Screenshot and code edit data
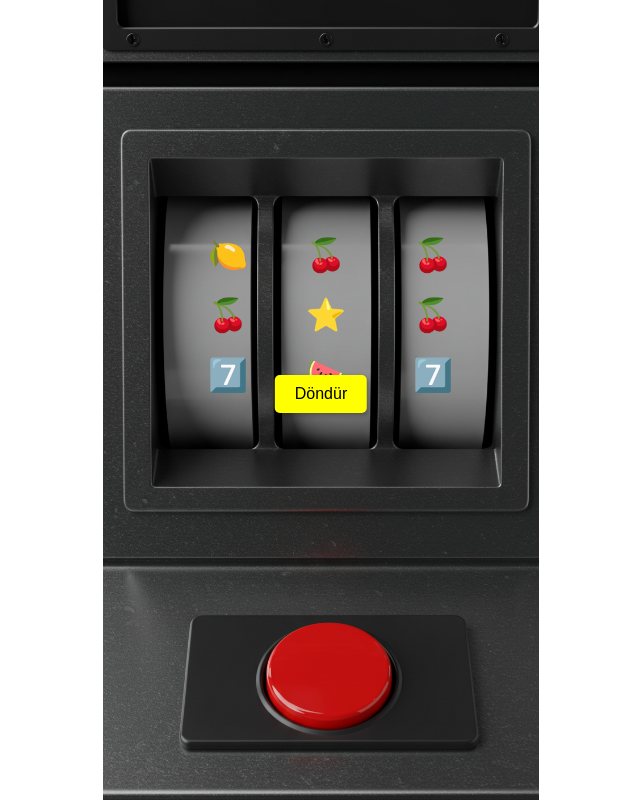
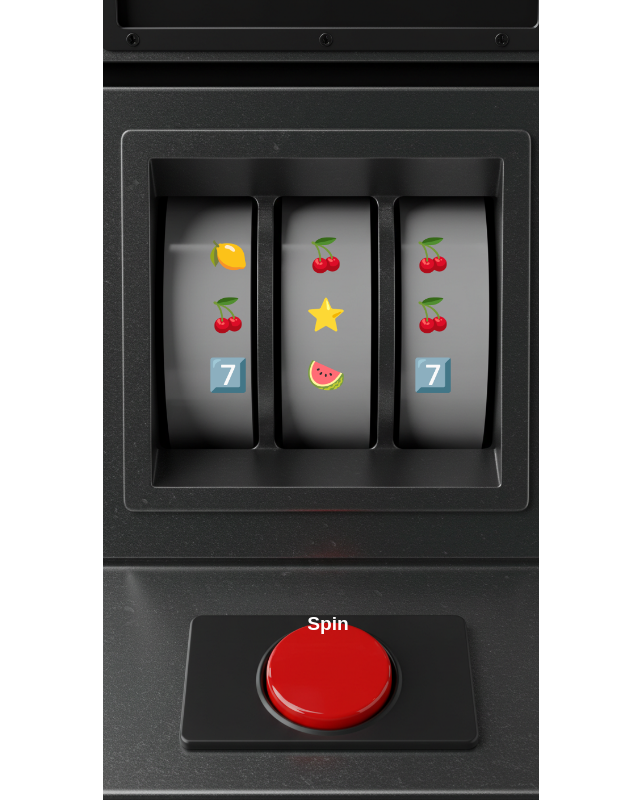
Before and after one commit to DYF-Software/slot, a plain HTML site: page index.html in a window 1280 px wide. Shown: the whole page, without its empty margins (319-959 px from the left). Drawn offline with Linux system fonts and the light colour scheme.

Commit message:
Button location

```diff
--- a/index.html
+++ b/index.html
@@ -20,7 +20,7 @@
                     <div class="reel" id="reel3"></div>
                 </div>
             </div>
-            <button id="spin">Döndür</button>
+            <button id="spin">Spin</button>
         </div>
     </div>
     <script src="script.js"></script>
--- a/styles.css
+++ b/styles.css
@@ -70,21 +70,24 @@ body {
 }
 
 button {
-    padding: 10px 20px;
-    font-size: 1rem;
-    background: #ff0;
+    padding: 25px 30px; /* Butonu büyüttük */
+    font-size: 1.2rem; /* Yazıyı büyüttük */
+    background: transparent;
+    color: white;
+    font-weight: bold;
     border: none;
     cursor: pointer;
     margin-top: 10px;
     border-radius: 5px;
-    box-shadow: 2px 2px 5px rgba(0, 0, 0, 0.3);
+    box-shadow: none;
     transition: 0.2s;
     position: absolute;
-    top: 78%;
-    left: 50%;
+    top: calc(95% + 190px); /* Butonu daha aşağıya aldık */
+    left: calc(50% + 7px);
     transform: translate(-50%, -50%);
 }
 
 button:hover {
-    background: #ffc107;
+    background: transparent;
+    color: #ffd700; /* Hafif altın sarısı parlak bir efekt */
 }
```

Task details: Exclude every picture and copy the remaining data exactly.

Task result:
Before and after one commit to DYF-Software/slot, a plain HTML site: page index.html in a window 1280 px wide. Shown: the whole page, without its empty margins (319-959 px from the left). Drawn offline with Linux system fonts and the light colour scheme.

Commit message:
Button location

```diff
--- a/index.html
+++ b/index.html
@@ -20,7 +20,7 @@
                     <div class="reel" id="reel3"></div>
                 </div>
             </div>
-            <button id="spin">Döndür</button>
+            <button id="spin">Spin</button>
         </div>
     </div>
     <script src="script.js"></script>
--- a/styles.css
+++ b/styles.css
@@ -70,21 +70,24 @@ body {
 }
 
 button {
-    padding: 10px 20px;
-    font-size: 1rem;
-    background: #ff0;
+    padding: 25px 30px; /* Butonu büyüttük */
+    font-size: 1.2rem; /* Yazıyı büyüttük */
+    background: transparent;
+    color: white;
+    font-weight: bold;
     border: none;
     cursor: pointer;
     margin-top: 10px;
     border-radius: 5px;
-    box-shadow: 2px 2px 5px rgba(0, 0, 0, 0.3);
+    box-shadow: none;
     transition: 0.2s;
     position: absolute;
-    top: 78%;
-    left: 50%;
+    top: calc(95% + 190px); /* Butonu daha aşağıya aldık */
+    left: calc(50% + 7px);
     transform: translate(-50%, -50%);
 }
 
 button:hover {
-    background: #ffc107;
+    background: transparent;
+    color: #ffd700; /* Hafif altın sarısı parlak bir efekt */
 }
```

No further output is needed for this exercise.